Investors can take full advantage of China’s next stage of growth with a number of old and new ETFs.
[Editor's note: This is the second part of a previous blog, where I introduced the idea of rethinking China ETFs as the country transitions from an export- to a consumption-led growth model and issuers launch innovative new ETFs.]
Last month, I discussed the need to rethink China ETFs, as new and innovative products now target pockets of the Chinese markets that only a few years ago were inaccessible to global investors.
This week, I’m going to highlight a few alternative ETF options to the older veterans, positioned to target China’s ongoing market transformation.
I see two major shifts occurring in China’s equity markets in the coming years.
The first is the globalization of China’s mainland market, or the opening up of China’s onshore, or “A-share” market to global investors and indexes.
The second is the rise of the Chinese consumer. In the coming decade, a different set of companies could lead China’s next growth phase, instead of the major state-owned enterprises (SOEs) that powered China over the past few decades.
Therefore, as a China investor, I ask myself two questions: Does it still make sense to ignore China’s $3 trillion onshore market (roughly 50 percent of China’s total equity market)? Does it make sense to diversify outside of indexes that are overly concentrated in China’s SOEs that dominate the financial, energy and telecom sectors?

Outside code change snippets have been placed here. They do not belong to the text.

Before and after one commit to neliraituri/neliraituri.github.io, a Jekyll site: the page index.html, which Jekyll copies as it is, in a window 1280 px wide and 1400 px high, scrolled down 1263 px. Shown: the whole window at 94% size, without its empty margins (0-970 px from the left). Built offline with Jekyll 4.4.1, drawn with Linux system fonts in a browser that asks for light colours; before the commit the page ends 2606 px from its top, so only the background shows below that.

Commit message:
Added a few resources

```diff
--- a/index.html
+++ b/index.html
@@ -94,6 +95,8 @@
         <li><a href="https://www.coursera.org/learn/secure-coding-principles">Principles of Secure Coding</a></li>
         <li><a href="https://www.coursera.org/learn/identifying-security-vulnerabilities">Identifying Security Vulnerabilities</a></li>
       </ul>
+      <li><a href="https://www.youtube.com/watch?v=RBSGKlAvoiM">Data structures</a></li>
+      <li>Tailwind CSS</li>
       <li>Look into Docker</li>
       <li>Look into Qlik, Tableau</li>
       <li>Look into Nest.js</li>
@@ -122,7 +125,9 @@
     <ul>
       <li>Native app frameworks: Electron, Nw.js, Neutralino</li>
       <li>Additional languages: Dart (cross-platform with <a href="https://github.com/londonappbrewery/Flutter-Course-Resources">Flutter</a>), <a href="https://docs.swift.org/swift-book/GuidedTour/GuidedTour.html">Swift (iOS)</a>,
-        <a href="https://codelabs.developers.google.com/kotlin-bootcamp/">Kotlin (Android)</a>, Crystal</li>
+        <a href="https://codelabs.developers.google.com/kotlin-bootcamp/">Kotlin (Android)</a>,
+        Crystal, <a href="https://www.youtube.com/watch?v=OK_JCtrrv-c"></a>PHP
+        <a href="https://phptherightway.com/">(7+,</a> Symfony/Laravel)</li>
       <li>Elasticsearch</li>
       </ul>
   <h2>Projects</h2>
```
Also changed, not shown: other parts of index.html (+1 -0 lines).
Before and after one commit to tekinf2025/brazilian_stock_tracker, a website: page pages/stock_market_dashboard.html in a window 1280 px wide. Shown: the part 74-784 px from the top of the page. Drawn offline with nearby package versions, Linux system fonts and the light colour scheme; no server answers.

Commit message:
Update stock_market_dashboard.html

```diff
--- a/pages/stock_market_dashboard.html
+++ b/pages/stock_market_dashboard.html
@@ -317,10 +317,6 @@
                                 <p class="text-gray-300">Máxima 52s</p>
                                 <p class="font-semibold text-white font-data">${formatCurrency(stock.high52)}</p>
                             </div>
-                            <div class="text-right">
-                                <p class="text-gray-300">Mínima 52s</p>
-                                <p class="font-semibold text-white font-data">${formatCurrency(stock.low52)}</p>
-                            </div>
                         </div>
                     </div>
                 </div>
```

Onshore Market Globalization
While the recent surge in China’s mainland markets is likely due to a series of announcements around SOE reforms, China’s onshore market could remain in play for several years.
China is now in the midst of opening its mainland shares to global investors through a series of programs, dishing out renminbi qualified foreign institutional investor (RQFII) quotas left and right. Beyond Hong Kong, several other cities are now RQFII hubs, with many more likely to come.
The gradual inclusion of A-shares into some of the most widely tracked indexes will also be a multiyear process. MSCI, S&P and FTSE are all reviewing A-share inclusion into their global indexes.
I personally like that mainland securities are less correlated to global equity markets, mainly because they are still largely off limits to global investors. This offers diversification benefits.
Three-Year Weekly Correlations
|INDEX||CSI 300||S&P China BMI||S&P 500|
|S&P China BMI||0.532||1|